++++ Records supplied ++++
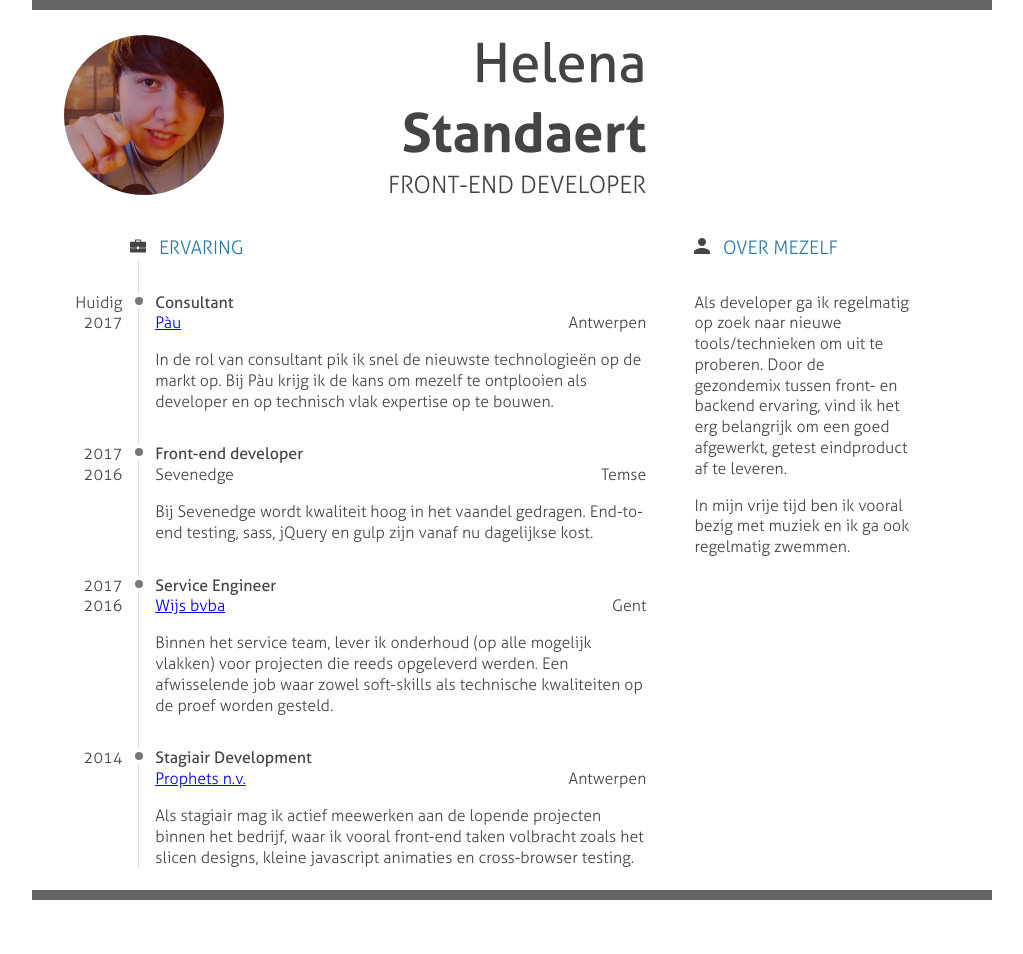
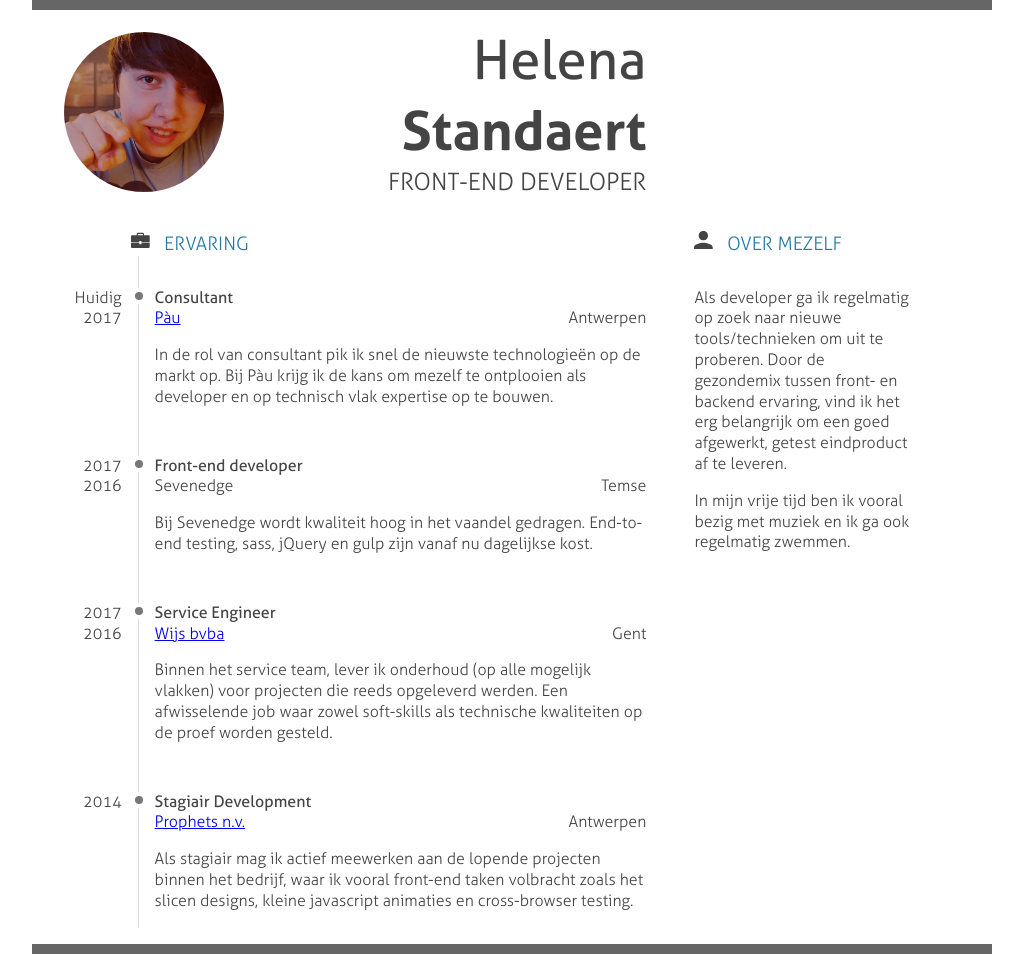
Before and after one commit to hstandaert/hstandaert.github.io, a Jekyll site: the page built from index.md, in a window 1280 px wide. Shown: the whole page, without its empty margins (128-1151 px from the left). Built offline with Jekyll 4.4.1, drawn with Linux system fonts in a browser that asks for light colours; before the commit the page ends 900 px from its top, so only the background shows below that.

Commit message:
Refactor timeline to be responsive

```diff
--- a/_sass/_components.icons.scss
+++ b/_sass/_components.icons.scss
@@ -2,12 +2,11 @@
 // Components > Icons
 // ===
 
-$icon-size: $font-size-base !default;
+$icon-size: 1em !default;
 $icon-color: $color-text !default;
 
 .c-icon {
 	display: inline-block;
-	font-size: 0;
 	width: $icon-size;
 	height: $icon-size;
 	margin: 0 auto;
--- a/_sass/_components.timeline.scss
+++ b/_sass/_components.timeline.scss
@@ -5,15 +5,14 @@
 $timeline-color: $color-text !default;
 $timeline-accent-color: $color-primary !default;
 $timeline-bullet-size: 1rem !default;
-$timeline-left-column-size: 10% !default;
+$timeline-left-column-size: 6ch !default;
 
 .c-timeline {
 	&__title {
-		margin-left: calc(#{$timeline-left-column-size} + 1rem);
-		margin-bottom: 0;
+		@include respond-to(desktop) {
+			margin-left: $timeline-left-column-size;
+			margin-bottom: 0;
 
-		.c-icon {
-			margin-left: $icon-size / -2;
 		}
 	}
 
@@ -26,7 +25,7 @@ $timeline-left-column-size: 10% !default;
 		}
 
 		> *:nth-child(even) {
-			flex-basis: 100% - $timeline-left-column-size;
+			flex-basis: calc(100% - #{$timeline-left-column-size});
 		}
 	}
 
@@ -39,7 +38,16 @@ $timeline-left-column-size: 10% !default;
 		padding-top: $h3-margin-bottom;
 		padding-left: 1rem;
 		margin-left: 1rem;
+		padding-bottom: 1rem;
 		border-left: 1px solid lighten($timeline-color, 60%);
+
+		&:first-of-type {
+			padding-top: 0;
+
+			@include respond-to(desktop) {
+				padding-top: $h3-margin-bottom;
+			}
+		}
 
 		&__title {
 			position: relative;
--- a/_sass/_elements.typography.scss
+++ b/_sass/_elements.typography.scss
@@ -7,6 +7,10 @@ $h3-margin-bottom: 2rem !default;
 
 p {
 	margin-bottom: $p-margin-bottom;
+
+	&:last-of-type {
+		margin-bottom: 0;
+	}
 }
 
 // Headings
```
++++
Copy each line of the records precisely and drop any images they hold.

Before and after one commit to hstandaert/hstandaert.github.io, a Jekyll site: the page built from index.md, in a window 1280 px wide. Shown: the whole page, without its empty margins (128-1151 px from the left). Built offline with Jekyll 4.4.1, drawn with Linux system fonts in a browser that asks for light colours; before the commit the page ends 900 px from its top, so only the background shows below that.

Commit message:
Refactor timeline to be responsive

```diff
--- a/_sass/_components.icons.scss
+++ b/_sass/_components.icons.scss
@@ -2,12 +2,11 @@
 // Components > Icons
 // ===
 
-$icon-size: $font-size-base !default;
+$icon-size: 1em !default;
 $icon-color: $color-text !default;
 
 .c-icon {
 	display: inline-block;
-	font-size: 0;
 	width: $icon-size;
 	height: $icon-size;
 	margin: 0 auto;
--- a/_sass/_components.timeline.scss
+++ b/_sass/_components.timeline.scss
@@ -5,15 +5,14 @@
 $timeline-color: $color-text !default;
 $timeline-accent-color: $color-primary !default;
 $timeline-bullet-size: 1rem !default;
-$timeline-left-column-size: 10% !default;
+$timeline-left-column-size: 6ch !default;
 
 .c-timeline {
 	&__title {
-		margin-left: calc(#{$timeline-left-column-size} + 1rem);
-		margin-bottom: 0;
+		@include respond-to(desktop) {
+			margin-left: $timeline-left-column-size;
+			margin-bottom: 0;
 
-		.c-icon {
-			margin-left: $icon-size / -2;
 		}
 	}
 
@@ -26,7 +25,7 @@ $timeline-left-column-size: 10% !default;
 		}
 
 		> *:nth-child(even) {
-			flex-basis: 100% - $timeline-left-column-size;
+			flex-basis: calc(100% - #{$timeline-left-column-size});
 		}
 	}
 
@@ -39,7 +38,16 @@ $timeline-left-column-size: 10% !default;
 		padding-top: $h3-margin-bottom;
 		padding-left: 1rem;
 		margin-left: 1rem;
+		padding-bottom: 1rem;
 		border-left: 1px solid lighten($timeline-color, 60%);
+
+		&:first-of-type {
+			padding-top: 0;
+
+			@include respond-to(desktop) {
+				padding-top: $h3-margin-bottom;
+			}
+		}
 
 		&__title {
 			position: relative;
--- a/_sass/_elements.typography.scss
+++ b/_sass/_elements.typography.scss
@@ -7,6 +7,10 @@ $h3-margin-bottom: 2rem !default;
 
 p {
 	margin-bottom: $p-margin-bottom;
+
+	&:last-of-type {
+		margin-bottom: 0;
+	}
 }
 
 // Headings
```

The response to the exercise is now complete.